AIM OF THE TASK: Go to the line holding "flowchart LR" in the entries below and write out exactly every line down to and including the line holding "GroupIdx[policy:group:groupname]".

╭─ RECORDS PROVIDED

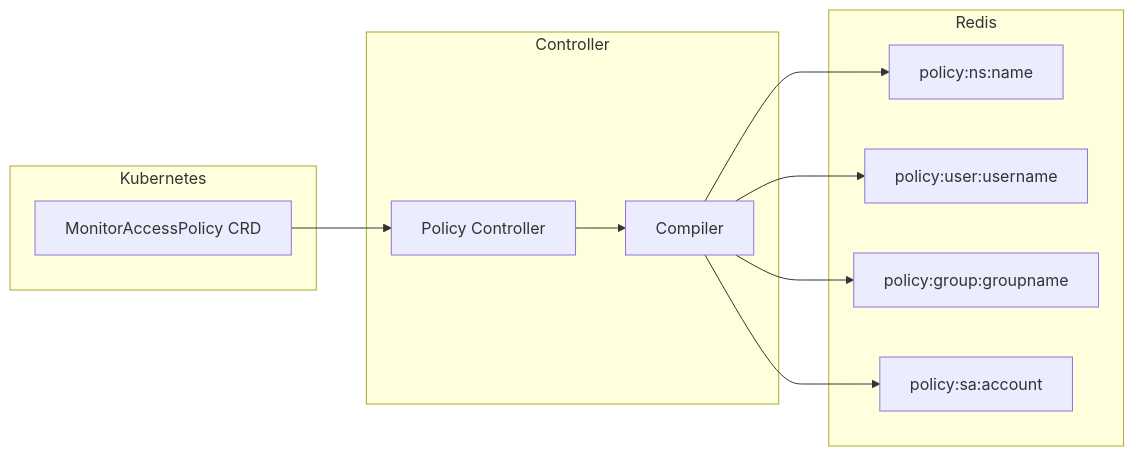
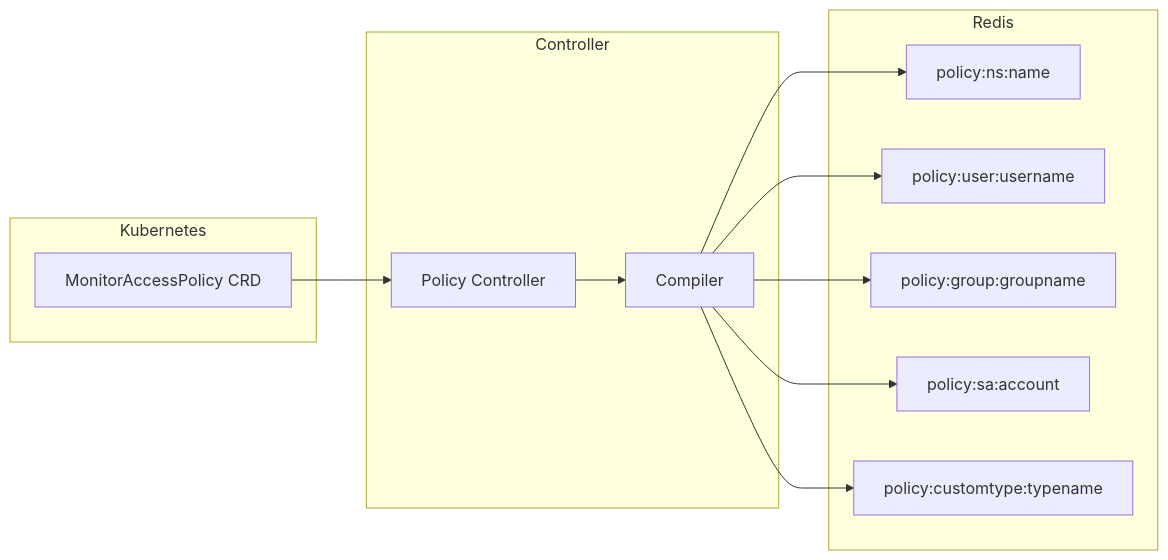
Before and after one commit to ClusterPulse/clusterpulse: the third of 3 diagrams in docs/concepts/rbac-model.md, drawn with Mermaid. The commit also changed other lines of this file and 14 other files, not shown here.

````diff
--- a/docs/concepts/rbac-model.md
+++ b/docs/concepts/rbac-model.md
@@ -274,25 +372,27 @@
 ```mermaid
 flowchart LR
     subgraph Kubernetes
         CRD[MonitorAccessPolicy CRD]
     end
     
     subgraph Controller
         PC[Policy Controller]
         Compiler[Compiler]
     end
     
     subgraph Redis
         Policy[policy:ns:name]
         UserIdx[policy:user:username]
         GroupIdx[policy:group:groupname]
         SAIdx[policy:sa:account]
+        CustomIdx[policy:customtype:typename]
     end
     
     CRD --> PC
     PC --> Compiler
     Compiler --> Policy
     Compiler --> UserIdx
     Compiler --> GroupIdx
     Compiler --> SAIdx
+    Compiler --> CustomIdx
 ```
````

╰─

WRITTEN ANSWER:
 flowchart LR
     subgraph Kubernetes
         CRD[MonitorAccessPolicy CRD]
     end
     
     subgraph Controller
         PC[Policy Controller]
         Compiler[Compiler]
     end
     
     subgraph Redis
         Policy[policy:ns:name]
         UserIdx[policy:user:username]
         GroupIdx[policy:group:groupname]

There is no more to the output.